PALESTINIAN TERRITORIES, (AFP) – Palestinian leader Mahmud Abbas on Tuesday held inconclusive talks with George Mitchell, although the US Middle East envoy raised “ideas” for reviving peace negotiations with Israel.
Mitchell returned to the region on Monday for the first time in months on a mission to salvage peace talks between Israel and the Palestinians a week after Washington admitted that direct negotiations were off the menu.
Although Israel has welcomed the idea of returning to so-called “proximity talks” the Palestinians have not yet agreed to participate, insisting they will not enter any negotiations while Israel builds settlements on occupied land.
However, following the talks in the West Bank town of Ramallah, Palestinian officials said Washington’s point man on the Middle East conflict had raised “ideas” for addressing the deadlock.
“Mitchell brought some US ideas,” said Abbas spokesman Nabil Abu Rudeina, without going into detail.
“We will wait for the Arab Committee to discuss (them) and to decide,” he said, referring to a meeting of Arab League foreign ministers in Cairo on Wednesday which Abbas is due to attend.
“We will continue discussions with the Arabs to decide the coming steps,” Abu Rudeina said.
Shortly after the Ramallah meeting, Abbas set off for Cairo, a Palestinian official said.
Palestinian chief negotiator Saeb Erakat said the US ideas were the same as those raised when he met US Secretary of State Hillary Clinton in Washington last week.
During the meeting with Mitchell, Abbas had insisted that all Israeli settlement activity be frozen in the West Bank and annexed east Jerusalem, Erakat said.
“Anyone who talks about comprehensive peace must stop settlement building and Israeli activities,” he said, referring to the US role of chief broker.

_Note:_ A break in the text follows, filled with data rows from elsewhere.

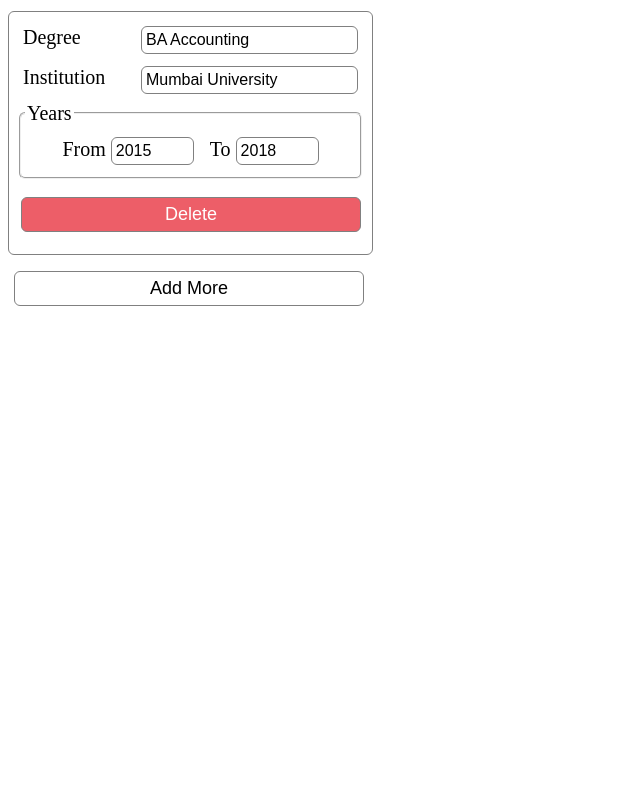
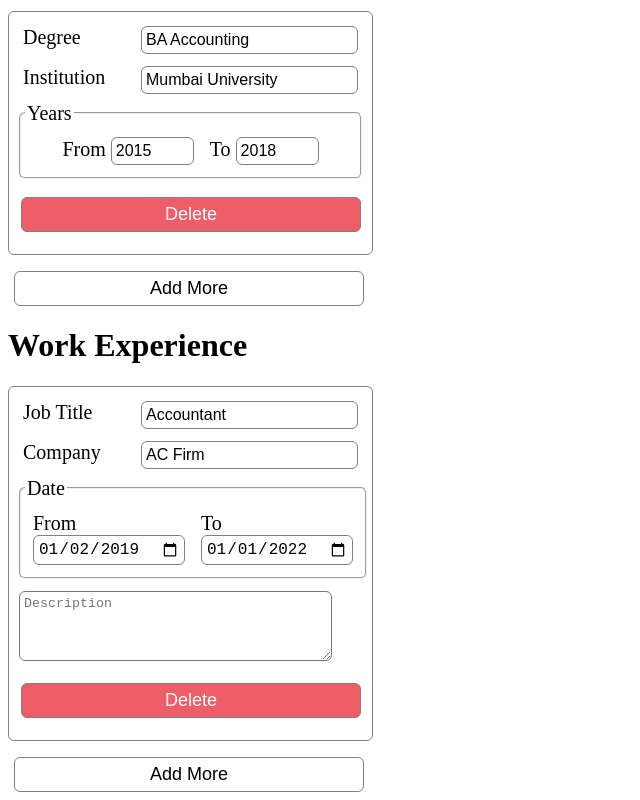
Before and after one commit to A6ih/Cv-Builder, a React (Vite) app: page / in a window 1280 px wide. Shown: the part 305-1105 px from the top of the page, without its empty margins (0-640 px from the left). Before the commit the page ends 800 px from the top, so only its background shows below. Built offline with nearby package versions, Linux system fonts and the light colour scheme.

Commit message:
Add work section to add work related fields

```diff
--- a/src/App.jsx
+++ b/src/App.jsx
@@ -1,12 +1,13 @@
 import { Fragment, useState } from "react"
 import Section from "./Section"
 import Input from "./Input"
-import {replaceEdu, addEdu} from "./educationHelper"
+import {replaceInfo, addEdu, deleteField, addWork} from "./infoHelpers"
 import InputYear from "./InputYear"
 
 function App() {
   const [personalInfo, setPersonalInfo] = useState({name: "John Doe", profession:"Accountant", email: "johndoe@example.com", phone: 123456789})
   const [education, setEducation] = useState([{id: crypto.randomUUID(), degree: "BA Accounting", institution:"Mumbai University", yearStart:"2015", yearEnd:"2018"}])
+  const [work, setWork] = useState([{id: crypto.randomUUID(), role: "Accountant", company:"AC Firm", dateStart:"2019-01-02", dateEnd:"2022-01-01", description:""}])
   return (
     <>
      <Section header="General Information">
@@ -19,24 +20,47 @@ function App() {
         {education.map((edu) => {
           return (
              <div className="cards" key={edu.id}>
-               <Input label="Degree" text={edu.degree} handleInput={(e) => setEducation(replaceEdu(education, edu.id, e.target.value, "degree"))} inputType="text"/>
-               <Input label="Institution" text={edu.institution} handleInput={(e) => setEducation(replaceEdu(education, edu.id, e.target.value, "institution"))} inputType="text"/>
+               <Input label="Degree" text={edu.degree} handleInput={(e) => setEducation(replaceInfo(education, edu.id, e.target.value, "degree"))} inputType="text"/>
+               <Input label="Institution" text={edu.institution} handleInput={(e) => setEducation(replaceInfo(education, edu.id, e.target.value, "institution"))} inputType="text"/>
                <fieldset>
                 <legend>Years</legend>
-                <InputYear label="From" text={edu.yearStart} handleInput={(e) => setEducation(replaceEdu(education, edu.id, e.target.value, "yearStart"))} inputType="number"/>
-                <InputYear label="To" text={edu.yearEnd} handleInput={(e) => setEducation(replaceEdu(education, edu.id, e.target.value, "yearEnd"))} inputType="number"/>
+                <InputYear label="From" text={edu.yearStart} handleInput={(e) => setEducation(replaceInfo(education, edu.id, e.target.value, "yearStart"))} inputType="number"/>
+                <InputYear label="To" text={edu.yearEnd} handleInput={(e) => setEducation(replaceInfo(education, edu.id, e.target.value, "yearEnd"))} inputType="number"/>
                </fieldset>
                <button onClick={(e) => {
                   const parent = e.currentTarget.parentNode
-                  parent.classList.toggle("cards")
                   parent.classList.add("card-delete")
-                  setTimeout(() => setEducation(education.filter(e => e.id !== edu.id)), 300)
+                  deleteField(setEducation, education, edu.id)
                 }}>Delete</button>
             </div>
           )
         })}
         <button onClick={() => setEducation(education.concat(addEdu()))}>Add More</button>
      </Section>
+     <Section className="work" header="Work Experience">
+        {
+          work.map(job => {
+            return (
+              <div className="cards" key={job.id}>
+                <Input label="Job Title" text={job.role} handleInput={(e) => setWork(replaceInfo(work, job.id, e.target.value, "role"))} inputType="text"/>
+                <Input label="Company" text={job.company} handleInput={(e) => setWork(replaceInfo(work, job.id, e.target.value, "company"))} inputType="text"/>
+                <fieldset>
+                <legend>Date</legend>
+                  <InputYear label="From" text={job.dateStart} handleInput={(e) => setWork(replaceInfo(work, job.id, e.target.value, "dateStart"))} inputType="date"/>
+                  <InputYear label="To" text={job.dateEnd} handleInput={(e) => setWork(replaceInfo(work, job.id, e.target.value, "dateEnd"))} inputType="date"/>
+                </fieldset>
+                <textarea value={job.text} onChange={(e) => setWork(replaceInfo(work, job.id, e.target.value, "description"))} placeholder="Description" rows="4" cols="36"></textarea>
+                <button onClick={(e) => {
+                  const parent = e.currentTarget.parentNode
+                  parent.classList.add("card-delete")
+                  deleteField(setWork, work, job.id)
+                }}>Delete</button>
+              </div>
+            )
+          })
+        }
+        <button onClick={() => setWork(work.concat(addWork()))}>Add More</button>
+     </Section>
     </>
   )
 }
--- a/src/educationHelper.js
+++ /dev/null
@@ -1,16 +0,0 @@
-const replaceEdu = (arr, index, value, property) => {
-    const newArr = arr.map(edu => {
-        if(edu.id === index) {
-            return {...edu, [property]: value}
-        } else {
-            return edu
-        }
-    })
-    return newArr
-}
-
-const addEdu = () => {
-    return [{id: crypto.randomUUID(), degree:"", institution:"", yearStart:"", yearEnd:""}]
-}
-
-export {replaceEdu, addEdu}
--- a/src/index.css
+++ b/src/index.css
@@ -82,3 +82,10 @@ button {
   color: #FFFEFE;
   margin-top: 1em;
 }
+
+textarea {
+  margin-left: 4px;
+  margin-top: 8px;
+  border-radius: 6px;
+  padding: 4px;
+}
--- /dev/null
+++ b/src/infoHelpers.js
@@ -0,0 +1,24 @@
+const replaceInfo = (arr, index, value, property) => {
+    const newArr = arr.map(edu => {
+        if(edu.id === index) {
+            return {...edu, [property]: value}
+        } else {
+            return edu
+        }
+    })
+    return newArr
+}
+
+const addEdu = () => {
+    return [{id: crypto.randomUUID(), degree:"", institution:"", yearStart:"", yearEnd:""}]
+}
+
+const addWork = () => {
+    return [{id: crypto.randomUUID(), role:"", company:"", dateStart:"", dateEnd:"", description:""}]
+}
+
+const deleteField = (fn, array, id) => {
+    setTimeout(() => fn(array.filter(obj => obj.id !== id)), 300)
+}
+
+export {replaceInfo, addEdu, deleteField, addWork}
```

Talks began on September 2 but were suspended three weeks later with the end of an Israeli moratorium on settlement building, which the Jewish state has consistently refused to renew.
Ahead of the Ramallah meeting, a senior Palestinian source said they had been awaiting the US response to a list of conditions for a resumption of negotiations with Israel.
“Erakat delivered a letter to Clinton saying that they want US guarantees and answers before returning to any negotiations, direct or indirect,” he told AFP. “We are now awaiting the answer to that letter.”
But there was no mention of the letter nor of its demands in a joint Abbas-Mitchell press conference after their meeting, with the US envoy merely reiterating the US commitment to find a solution to the decades-old conflict.
“As we expected, there have been very many difficulties, obstacles and setbacks along the way,” Mitchell said.
“We accepted it but we are determined to persevere in our efforts until we reach the conclusion that all want: an independent, viable state of Palestine … living side by side in peace with Israel.”
The letter had laid out two key requests on which the Palestinians are conditioning their return to any peace talks with Israel.
Firstly, it seeks US guarantees that there would be “a complete halt to settlement in the West Bank and east Jerusalem.”
It also calls for US recognition of a Palestinian state based on Israel’s borders of before the 1967 Six-Day War in which the Jewish state seized the West Bank, the Gaza Strip and east Jerusalem.
If Washington refuses, the letter asks that it not take steps to block the Palestinians from seeking such recognition from the UN Security Council.
Mitchell on Monday held talks with Israeli Prime Minister Benjamin Netanyahu, who has made no secret of his satisfaction that the focus had been taken off settlement activity and placed firmly on core issues.
On Tuesday, Netanyahu said he was keen to work towards a framework agreement linked to all the core issues.
“I had a good meeting yesterday with the American envoy George Mitchell. We spoke about concrete ways to push the peace process forward and reach a framework agreement for peace between us and the Palestinians,” he said.
“That is Israel’s goal and I hope the Palestinians will respond to it.”
Meanwhile in Jerusalem, Israel approved the building of 24 new settler homes in the heart of a densely-populated Arab district of the city’s eastern sector, in a move branded by settlement watchdog Peace Now as “a new provocation.”